§ **Action item**:
Your answer should be one number: how many lines of the records hold the string "Exodus".
○ ○ ○ ○ ○ ○ ○
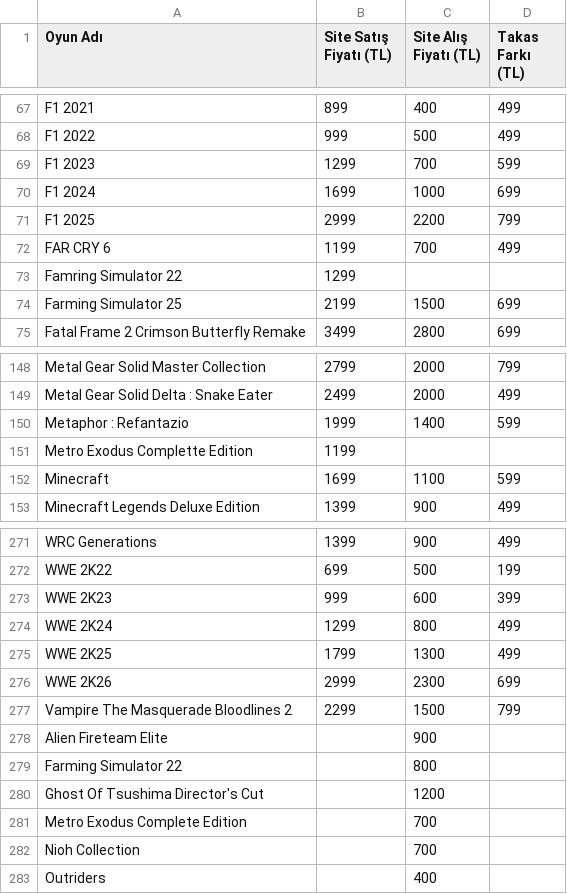
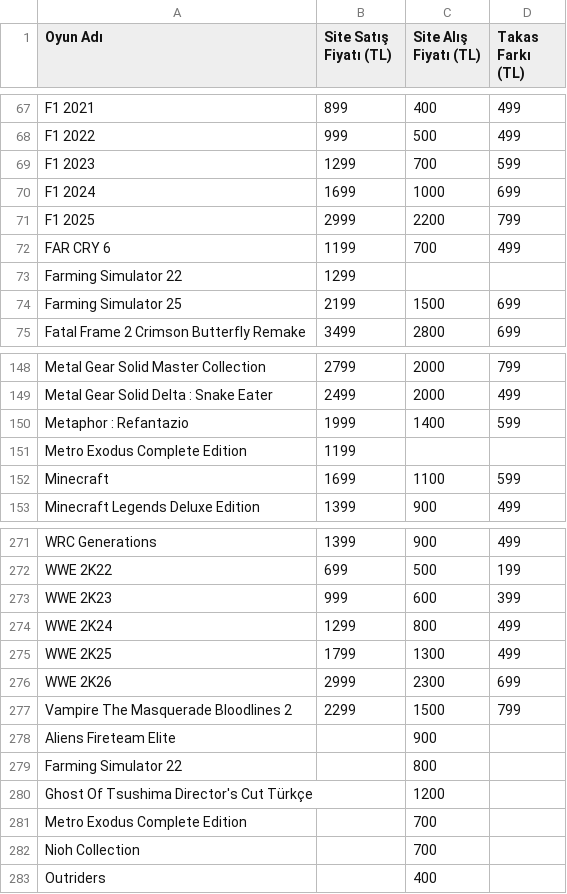
Before and after one commit to yunusemrealakaz34-debug/konsoltech-takas, a CSV file: data/sources/ps5.csv, drawn as a sheet; only a part is shown, gaps mark what is left out.

```diff
--- a/data/sources/ps5.csv
+++ b/data/sources/ps5.csv
@@ -72,3 +72,3 @@ F1 2025;2999;2200;799
 FAR CRY 6;1199;700;499
-Famring Simulator 22;1299;;
+Farming Simulator 22;1299;;
 Farming Simulator 25;2199;1500;699
@@ -150,3 +150,3 @@ Metal Gear Solid Delta : Snake Eater;2499;2000;499
 Metaphor : Refantazio;1999;1400;599
-Metro Exodus Complette Edition;1199;;
+Metro Exodus Complete Edition;1199;;
 Minecraft;1699;1100;599
@@ -277,5 +277,5 @@ WWE 2K26;2999;2300;699
 Vampire The Masquerade Bloodlines 2;2299;1500;799
-Alien Fireteam Elite;;900;
+Aliens Fireteam Elite;;900;
 Farming Simulator 22;;800;
-Ghost Of Tsushima Director's Cut;;1200;
+Ghost Of Tsushima Director's Cut Türkçe;;1200;
 Metro Exodus Complete Edition;;700;
```
Also changed, not shown: data/sources/ps4.csv, data/sources/switch1.csv, 1 other file.
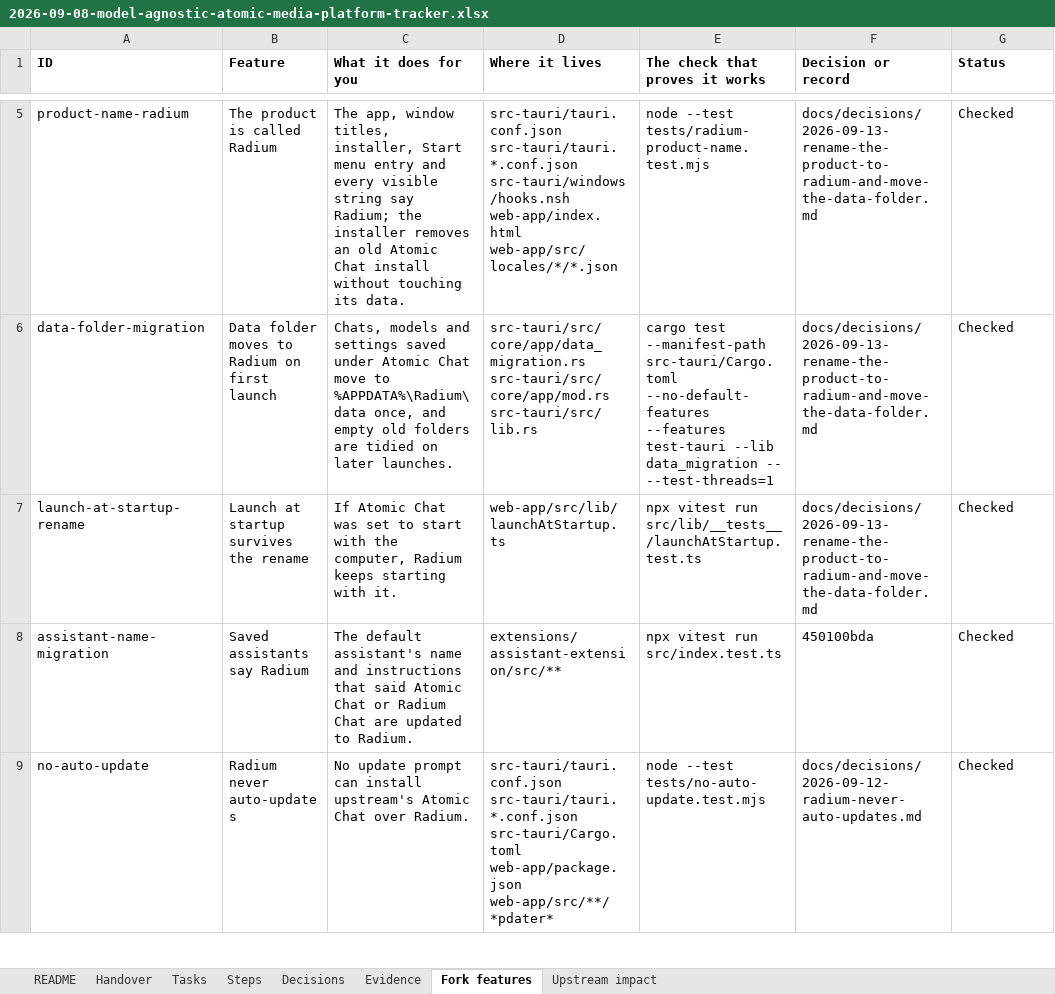
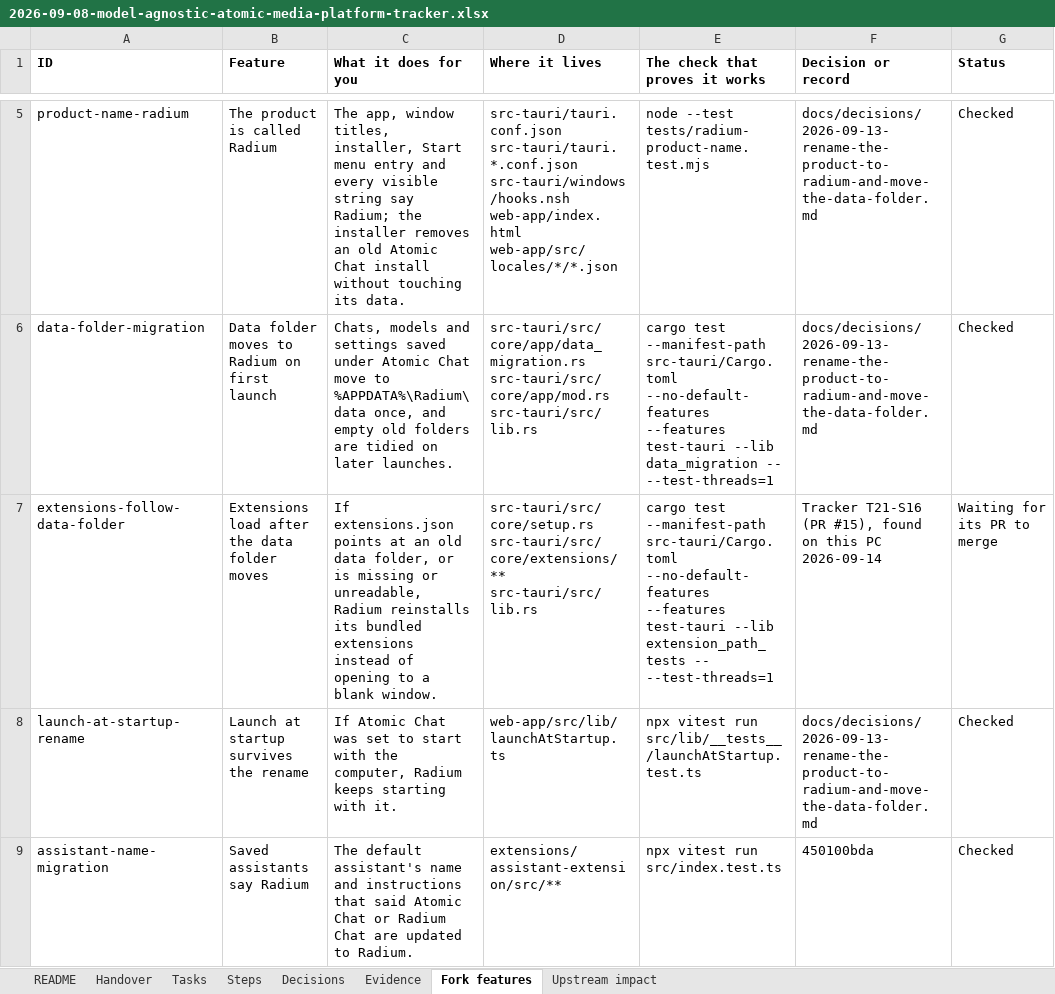
Before and after one commit to AtomicBot-ai/Atomic-Chat, an Excel workbook: docs/superpowers/plans/2026-09-08-model-agnostic-atomic-media-platform-tracker.xlsx, sheet Fork features, drawn as a sheet; only a part is shown, gaps mark what is left out; the shorter side is filled out with more unchanged rows; values as stored, in another font and other column widths than the file's, no borders; ↵ is a line break in a cell; the diff covers the shown part only; the diff names each change by its address in the sheet, - before the commit and + after, or states it on an @@ line.

```diff
--- a/docs/superpowers/plans/2026-09-08-model-agnostic-atomic-media-platform-tracker.xlsx (sheet Fork features)
+++ b/docs/superpowers/plans/2026-09-08-model-agnostic-atomic-media-platform-tracker.xlsx (sheet Fork features)
+row 7: extensions-follow-data-folder | Extensions load after the data folder moves | If extensions.json points at an old data folder, or is missing or unreadable, Radium reinstalls its bundled extensions instead of opening to a blank window. | src-tauri/src/core/setup.rs ↵ src-tauri/src/core/extensions/** ↵ src-tauri/src/lib.rs | cargo test --manifest-path src-tauri/Cargo.toml --no-default-features --features test-tauri --lib extension_path_tests -- --test-threads=1 | Tracker T21-S16 (PR #15), found on this PC 2026-09-14 | Waiting for its PR to merge
```
Also changed, not shown: 4 edited cells elsewhere in this sheet, sheet Steps, sheet Decisions, sheet Tasks, sheet Handover, 1 other file.
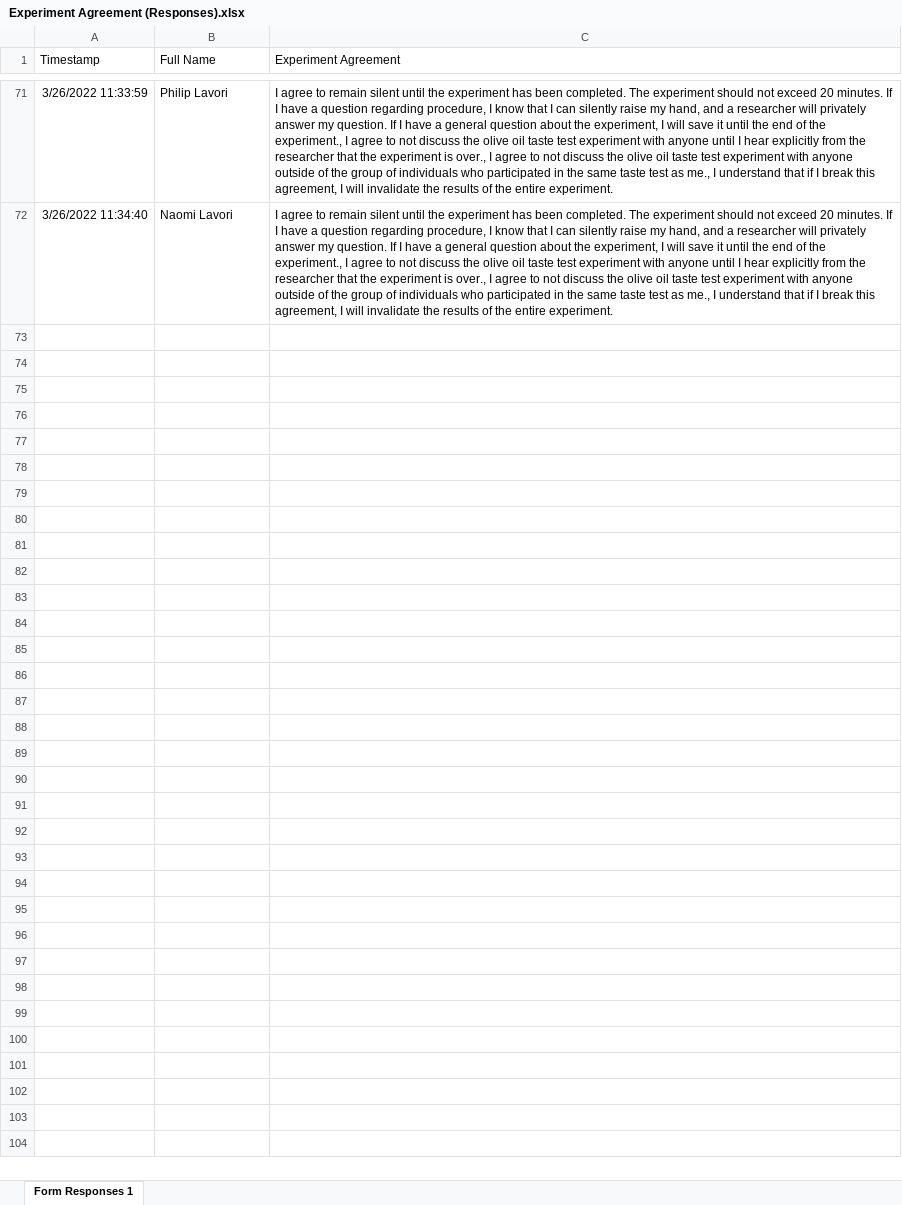
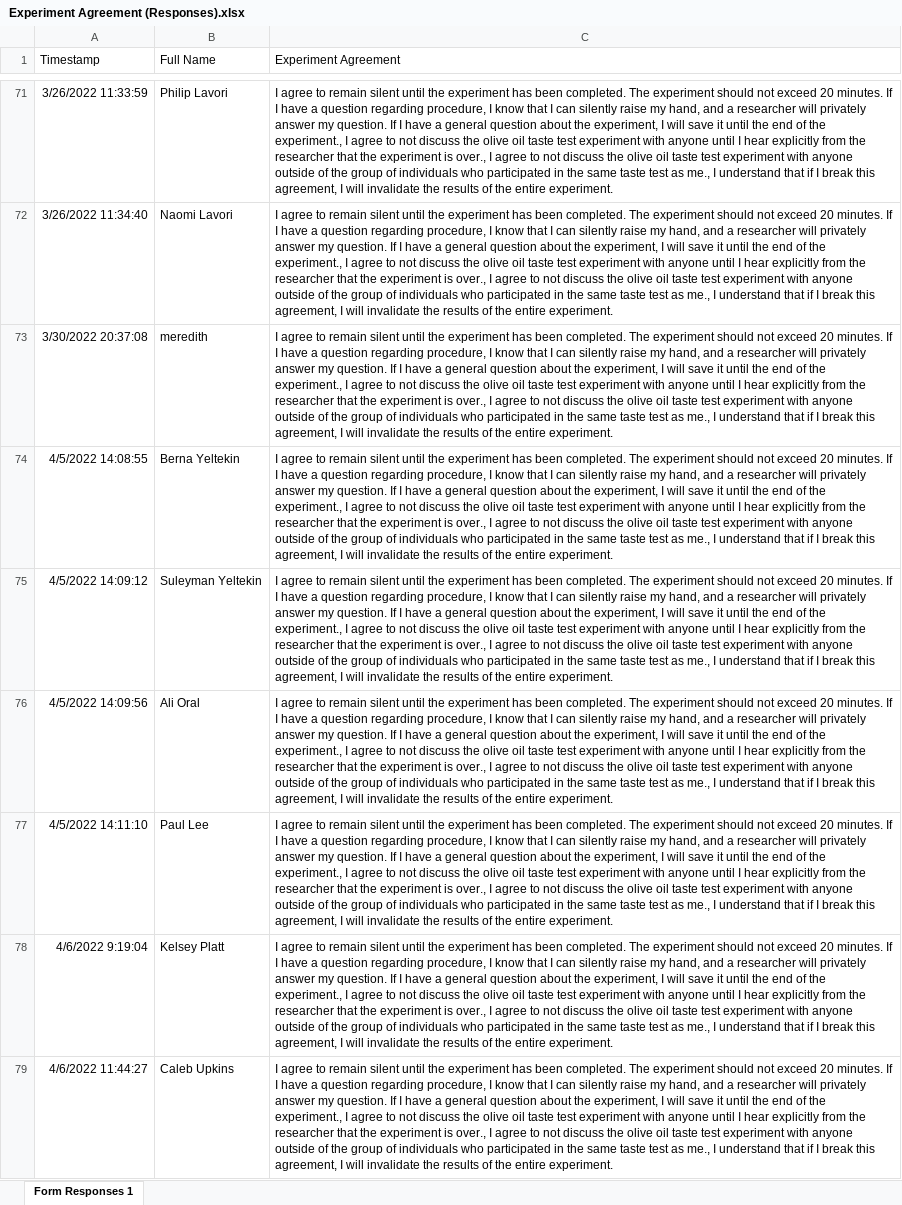
Before and after one commit to autumninthecloud/Olive_Oil_Experiment_W241, an Excel workbook: data/final_data/Experiment Agreement (Responses).xlsx, sheet Form Responses 1, drawn as a sheet; only a part is shown, gaps mark what is left out; values as stored, in another font and other column widths than the file's, no borders; charts and pictures not drawn; the diff names each change by its address in the sheet, - before the commit and + after, or states it on an @@ line.

```diff
--- a/data/final_data/Experiment Agreement (Responses).xlsx (sheet Form Responses 1)
+++ b/data/final_data/Experiment Agreement (Responses).xlsx (sheet Form Responses 1)
+row 73: 3/30/2022 20:37:08 | meredith | I agree to remain silent until the experiment has been completed. The experiment should not exceed 20 minutes. If I have a question regarding procedure, I know that I can silently raise my hand, and a researcher will privately answer my question. If I have a general question about the experiment, I will save it until the end of the experiment., I agree to not discuss the olive oil taste test experiment with anyone until I hear explicitly from the researcher that the experiment is over., I agree to not discuss the olive oil taste test experiment with anyone outside of the group of individuals who participated in the same taste test as me., I understand that if I break this agreement, I will invalidate the results of the entire experiment.
+row 74: 4/5/2022 14:08:55 | Berna Yeltekin | I agree to remain silent until the experiment has been completed. The experiment should not exceed 20 minutes. If I have a question regarding procedure, I know that I can silently raise my hand, and a researcher will privately answer my question. If I have a general question about the experiment, I will save it until the end of the experiment., I agree to not discuss the olive oil taste test experiment with anyone until I hear explicitly from the researcher that the experiment is over., I agree to not discuss the olive oil taste test experiment with anyone outside of the group of individuals who participated in the same taste test as me., I understand that if I break this agreement, I will invalidate the results of the entire experiment.
+row 75: 4/5/2022 14:09:12 | Suleyman Yeltekin | I agree to remain silent until the experiment has been completed. The experiment should not exceed 20 minutes. If I have a question regarding procedure, I know that I can silently raise my hand, and a researcher will privately answer my question. If I have a general question about the experiment, I will save it until the end of the experiment., I agree to not discuss the olive oil taste test experiment with anyone until I hear explicitly from the researcher that the experiment is over., I agree to not discuss the olive oil taste test experiment with anyone outside of the group of individuals who participated in the same taste test as me., I understand that if I break this agreement, I will invalidate the results of the entire experiment.
+row 76: 4/5/2022 14:09:56 | Ali Oral | I agree to remain silent until the experiment has been completed. The experiment should not exceed 20 minutes. If I have a question regarding procedure, I know that I can silently raise my hand, and a researcher will privately answer my question. If I have a general question about the experiment, I will save it until the end of the experiment., I agree to not discuss the olive oil taste test experiment with anyone until I hear explicitly from the researcher that the experiment is over., I agree to not discuss the olive oil taste test experiment with anyone outside of the group of individuals who participated in the same taste test as me., I understand that if I break this agreement, I will invalidate the results of the entire experiment.
+row 77: 4/5/2022 14:11:10 | Paul Lee | I agree to remain silent until the experiment has been completed. The experiment should not exceed 20 minutes. If I have a question regarding procedure, I know that I can silently raise my hand, and a researcher will privately answer my question. If I have a general question about the experiment, I will save it until the end of the experiment., I agree to not discuss the olive oil taste test experiment with anyone until I hear explicitly from the researcher that the experiment is over., I agree to not discuss the olive oil taste test experiment with anyone outside of the group of individuals who participated in the same taste test as me., I understand that if I break this agreement, I will invalidate the results of the entire experiment.
+row 78: 4/6/2022 9:19:04 | Kelsey Platt | I agree to remain silent until the experiment has been completed. The experiment should not exceed 20 minutes. If I have a question regarding procedure, I know that I can silently raise my hand, and a researcher will privately answer my question. If I have a general question about the experiment, I will save it until the end of the experiment., I agree to not discuss the olive oil taste test experiment with anyone until I hear explicitly from the researcher that the experiment is over., I agree to not discuss the olive oil taste test experiment with anyone outside of the group of individuals who participated in the same taste test as me., I understand that if I break this agreement, I will invalidate the results of the entire experiment.
+row 79: 4/6/2022 11:44:27 | Caleb Upkins | I agree to remain silent until the experiment has been completed. The experiment should not exceed 20 minutes. If I have a question regarding procedure, I know that I can silently raise my hand, and a researcher will privately answer my question. If I have a general question about the experiment, I will save it until the end of the experiment., I agree to not discuss the olive oil taste test experiment with anyone until I hear explicitly from the researcher that the experiment is over., I agree to not discuss the olive oil taste test experiment with anyone outside of the group of individuals who participated in the same taste test as me., I understand that if I break this agreement, I will invalidate the results of the entire experiment.
```
Also changed, not shown: data/final_data/Olive Oil Experiment Participant List.xlsx, data/final_data/Pre Experiment Survey - Olive Oil Taste Test (Responses).xlsx, 3 other files.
○ ○ ○ ○ ○ ○ ○
§ **Exercise response**:
3